Difference listings
● ● ● ●

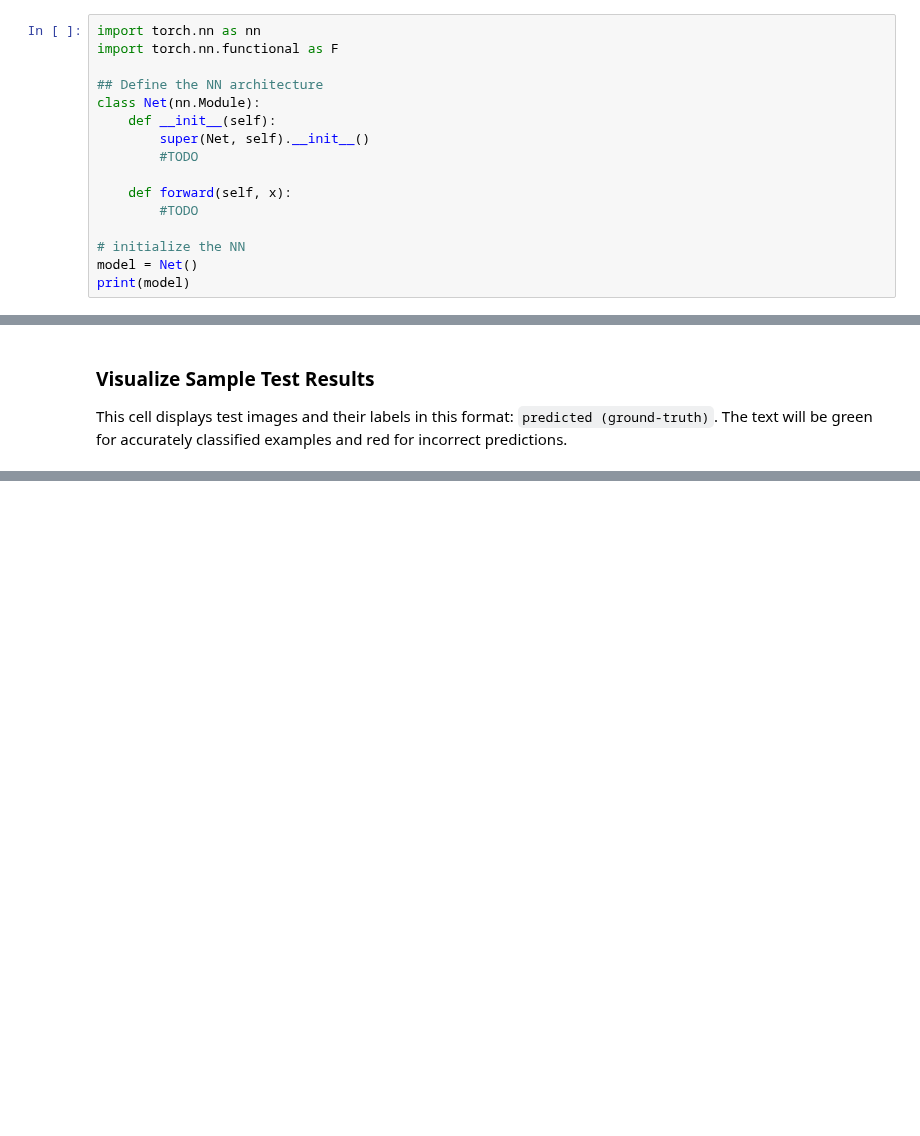
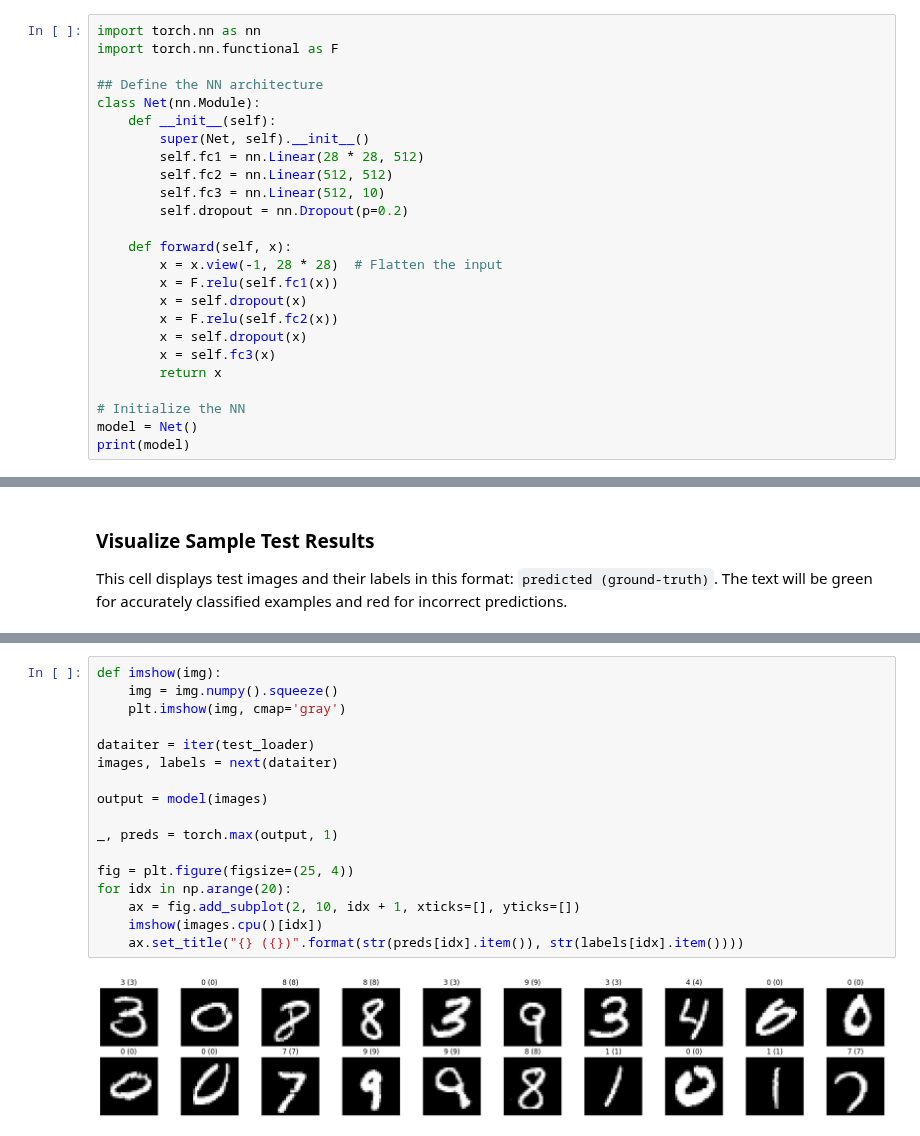
Before and after one commit to bigwhoman/AI-Spring-2023, a Jupyter notebook: HW8/CE_417_2_Spring23_HW8/Practical/MLP.ipynb, the cells around one changed output, grey strips where cells are left out. Cells and saved outputs as stored; diff of their text form; blank space fills up the shorter version.

```diff
--- a/HW8/CE_417_2_Spring23_HW8/Practical/MLP.ipynb
+++ b/HW8/CE_417_2_Spring23_HW8/Practical/MLP.ipynb
@@ -105,12 +170,21 @@ import torch.nn.functional as F
 class Net(nn.Module):
     def __init__(self):
         super(Net, self).__init__()
-        #TODO
+        self.fc1 = nn.Linear(28 * 28, 512)
+        self.fc2 = nn.Linear(512, 512)
+        self.fc3 = nn.Linear(512, 10)
+        self.dropout = nn.Dropout(p=0.2)
 
     def forward(self, x):
-        #TODO
+        x = x.view(-1, 28 * 28)  # Flatten the input
+        x = F.relu(self.fc1(x))
+        x = self.dropout(x)
+        x = F.relu(self.fc2(x))
+        x = self.dropout(x)
+        x = self.fc3(x)
+        return x
 
-# initialize the NN
+# Initialize the NN
 model = Net()
 print(model)
 # %% [output]
@@ -212,0 +324,19 @@ This cell displays test images and their labels in this format: `predicted (grou
+# %%
+def imshow(img):
+    img = img.numpy().squeeze()
+    plt.imshow(img, cmap='gray')
+
+dataiter = iter(test_loader)
+images, labels = next(dataiter)
+
+output = model(images)
+
+_, preds = torch.max(output, 1)
+
+fig = plt.figure(figsize=(25, 4))
+for idx in np.arange(20):
+    ax = fig.add_subplot(2, 10, idx + 1, xticks=[], yticks=[])
+    imshow(images.cpu()[idx])
+    ax.set_title("{} ({})".format(str(preds[idx].item()), str(labels[idx].item())))
+# %% [output]
+[figure, added]
```
Also changed, not shown: parts of 15 cells of this notebook.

● ● ● ●

_Prompt_
For the records above, give the number of lines that include the string "output", with nothing added.

_Exercise answer_
5